> **Goal of the exercise**
Restate the records below word for word, leaving nothing out.

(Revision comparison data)
-- Opening Marker --

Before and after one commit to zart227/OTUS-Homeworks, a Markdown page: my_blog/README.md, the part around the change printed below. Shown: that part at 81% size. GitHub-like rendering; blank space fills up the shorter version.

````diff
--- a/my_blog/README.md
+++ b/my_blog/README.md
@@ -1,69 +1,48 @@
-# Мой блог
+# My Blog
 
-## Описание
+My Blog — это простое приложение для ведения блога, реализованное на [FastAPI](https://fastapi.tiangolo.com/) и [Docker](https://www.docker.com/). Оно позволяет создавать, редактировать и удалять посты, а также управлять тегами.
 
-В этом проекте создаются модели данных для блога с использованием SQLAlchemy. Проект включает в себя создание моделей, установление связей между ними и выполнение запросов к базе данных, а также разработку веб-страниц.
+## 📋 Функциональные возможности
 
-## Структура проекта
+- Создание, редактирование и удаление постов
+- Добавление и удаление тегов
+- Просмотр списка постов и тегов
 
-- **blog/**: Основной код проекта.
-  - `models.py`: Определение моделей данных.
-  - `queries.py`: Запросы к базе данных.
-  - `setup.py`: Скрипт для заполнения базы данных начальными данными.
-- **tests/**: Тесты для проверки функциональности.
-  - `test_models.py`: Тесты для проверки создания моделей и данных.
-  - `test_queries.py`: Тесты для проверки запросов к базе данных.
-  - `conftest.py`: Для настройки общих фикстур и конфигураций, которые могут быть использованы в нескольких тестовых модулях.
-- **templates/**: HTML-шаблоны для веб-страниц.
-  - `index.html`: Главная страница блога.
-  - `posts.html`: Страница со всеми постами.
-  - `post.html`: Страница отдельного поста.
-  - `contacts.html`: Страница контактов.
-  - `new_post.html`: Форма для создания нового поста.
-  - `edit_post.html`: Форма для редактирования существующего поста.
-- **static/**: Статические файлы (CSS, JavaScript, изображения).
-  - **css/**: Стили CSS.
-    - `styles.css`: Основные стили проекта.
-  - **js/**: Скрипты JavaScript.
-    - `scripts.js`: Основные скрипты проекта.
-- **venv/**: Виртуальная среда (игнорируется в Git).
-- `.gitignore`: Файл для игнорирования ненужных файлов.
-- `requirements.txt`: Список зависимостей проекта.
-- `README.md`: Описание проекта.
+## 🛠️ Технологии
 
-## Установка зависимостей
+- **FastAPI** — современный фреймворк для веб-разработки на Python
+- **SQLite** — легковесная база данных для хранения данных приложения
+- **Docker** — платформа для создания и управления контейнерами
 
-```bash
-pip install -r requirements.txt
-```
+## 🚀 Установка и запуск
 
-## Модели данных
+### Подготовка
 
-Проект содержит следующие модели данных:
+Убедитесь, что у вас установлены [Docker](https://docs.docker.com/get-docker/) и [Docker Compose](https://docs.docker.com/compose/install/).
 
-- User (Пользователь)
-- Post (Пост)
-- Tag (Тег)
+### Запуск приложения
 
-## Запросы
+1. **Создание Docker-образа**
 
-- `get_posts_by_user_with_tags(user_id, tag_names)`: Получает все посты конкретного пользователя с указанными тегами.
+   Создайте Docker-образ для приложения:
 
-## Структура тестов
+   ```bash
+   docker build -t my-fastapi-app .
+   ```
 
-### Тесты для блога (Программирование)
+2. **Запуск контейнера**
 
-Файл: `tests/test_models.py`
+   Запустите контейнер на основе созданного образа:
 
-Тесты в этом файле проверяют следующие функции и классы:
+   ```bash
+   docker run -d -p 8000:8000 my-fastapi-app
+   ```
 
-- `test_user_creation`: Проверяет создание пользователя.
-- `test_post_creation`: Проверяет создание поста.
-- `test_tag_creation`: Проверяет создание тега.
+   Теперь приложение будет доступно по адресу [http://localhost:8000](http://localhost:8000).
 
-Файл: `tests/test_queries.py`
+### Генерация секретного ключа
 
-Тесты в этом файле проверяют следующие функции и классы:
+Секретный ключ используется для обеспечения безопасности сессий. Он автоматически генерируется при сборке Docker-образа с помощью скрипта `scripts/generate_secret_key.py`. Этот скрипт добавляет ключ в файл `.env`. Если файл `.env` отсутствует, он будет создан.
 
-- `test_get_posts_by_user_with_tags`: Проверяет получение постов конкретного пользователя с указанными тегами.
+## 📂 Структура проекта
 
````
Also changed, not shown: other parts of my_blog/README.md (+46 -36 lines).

-- Closing Marker --

> **Answer for the task**
Before and after one commit to zart227/OTUS-Homeworks, a Markdown page: my_blog/README.md, the part around the change printed below. Shown: that part at 81% size. GitHub-like rendering; blank space fills up the shorter version.

````diff
--- a/my_blog/README.md
+++ b/my_blog/README.md
@@ -1,69 +1,48 @@
-# Мой блог
+# My Blog
 
-## Описание
+My Blog — это простое приложение для ведения блога, реализованное на [FastAPI](https://fastapi.tiangolo.com/) и [Docker](https://www.docker.com/). Оно позволяет создавать, редактировать и удалять посты, а также управлять тегами.
 
-В этом проекте создаются модели данных для блога с использованием SQLAlchemy. Проект включает в себя создание моделей, установление связей между ними и выполнение запросов к базе данных, а также разработку веб-страниц.
+## 📋 Функциональные возможности
 
-## Структура проекта
+- Создание, редактирование и удаление постов
+- Добавление и удаление тегов
+- Просмотр списка постов и тегов
 
-- **blog/**: Основной код проекта.
-  - `models.py`: Определение моделей данных.
-  - `queries.py`: Запросы к базе данных.
-  - `setup.py`: Скрипт для заполнения базы данных начальными данными.
-- **tests/**: Тесты для проверки функциональности.
-  - `test_models.py`: Тесты для проверки создания моделей и данных.
-  - `test_queries.py`: Тесты для проверки запросов к базе данных.
-  - `conftest.py`: Для настройки общих фикстур и конфигураций, которые могут быть использованы в нескольких тестовых модулях.
-- **templates/**: HTML-шаблоны для веб-страниц.
-  - `index.html`: Главная страница блога.
-  - `posts.html`: Страница со всеми постами.
-  - `post.html`: Страница отдельного поста.
-  - `contacts.html`: Страница контактов.
-  - `new_post.html`: Форма для создания нового поста.
-  - `edit_post.html`: Форма для редактирования существующего поста.
-- **static/**: Статические файлы (CSS, JavaScript, изображения).
-  - **css/**: Стили CSS.
-    - `styles.css`: Основные стили проекта.
-  - **js/**: Скрипты JavaScript.
-    - `scripts.js`: Основные скрипты проекта.
-- **venv/**: Виртуальная среда (игнорируется в Git).
-- `.gitignore`: Файл для игнорирования ненужных файлов.
-- `requirements.txt`: Список зависимостей проекта.
-- `README.md`: Описание проекта.
+## 🛠️ Технологии
 
-## Установка зависимостей
+- **FastAPI** — современный фреймворк для веб-разработки на Python
+- **SQLite** — легковесная база данных для хранения данных приложения
+- **Docker** — платформа для создания и управления контейнерами
 
-```bash
-pip install -r requirements.txt
-```
+## 🚀 Установка и запуск
 
-## Модели данных
+### Подготовка
 
-Проект содержит следующие модели данных:
+Убедитесь, что у вас установлены [Docker](https://docs.docker.com/get-docker/) и [Docker Compose](https://docs.docker.com/compose/install/).
 
-- User (Пользователь)
-- Post (Пост)
-- Tag (Тег)
+### Запуск приложения
 
-## Запросы
+1. **Создание Docker-образа**
 
-- `get_posts_by_user_with_tags(user_id, tag_names)`: Получает все посты конкретного пользователя с указанными тегами.
+   Создайте Docker-образ для приложения:
 
-## Структура тестов
+   ```bash
+   docker build -t my-fastapi-app .
+   ```
 
-### Тесты для блога (Программирование)
+2. **Запуск контейнера**
 
-Файл: `tests/test_models.py`
+   Запустите контейнер на основе созданного образа:
 
-Тесты в этом файле проверяют следующие функции и классы:
+   ```bash
+   docker run -d -p 8000:8000 my-fastapi-app
+   ```
 
-- `test_user_creation`: Проверяет создание пользователя.
-- `test_post_creation`: Проверяет создание поста.
-- `test_tag_creation`: Проверяет создание тега.
+   Теперь приложение будет доступно по адресу [http://localhost:8000](http://localhost:8000).
 
-Файл: `tests/test_queries.py`
+### Генерация секретного ключа
 
-Тесты в этом файле проверяют следующие функции и классы:
+Секретный ключ используется для обеспечения безопасности сессий. Он автоматически генерируется при сборке Docker-образа с помощью скрипта `scripts/generate_secret_key.py`. Этот скрипт добавляет ключ в файл `.env`. Если файл `.env` отсутствует, он будет создан.
 
-- `test_get_posts_by_user_with_tags`: Проверяет получение постов конкретного пользователя с указанными тегами.
+## 📂 Структура проекта
 
````
Also changed, not shown: other parts of my_blog/README.md (+46 -36 lines).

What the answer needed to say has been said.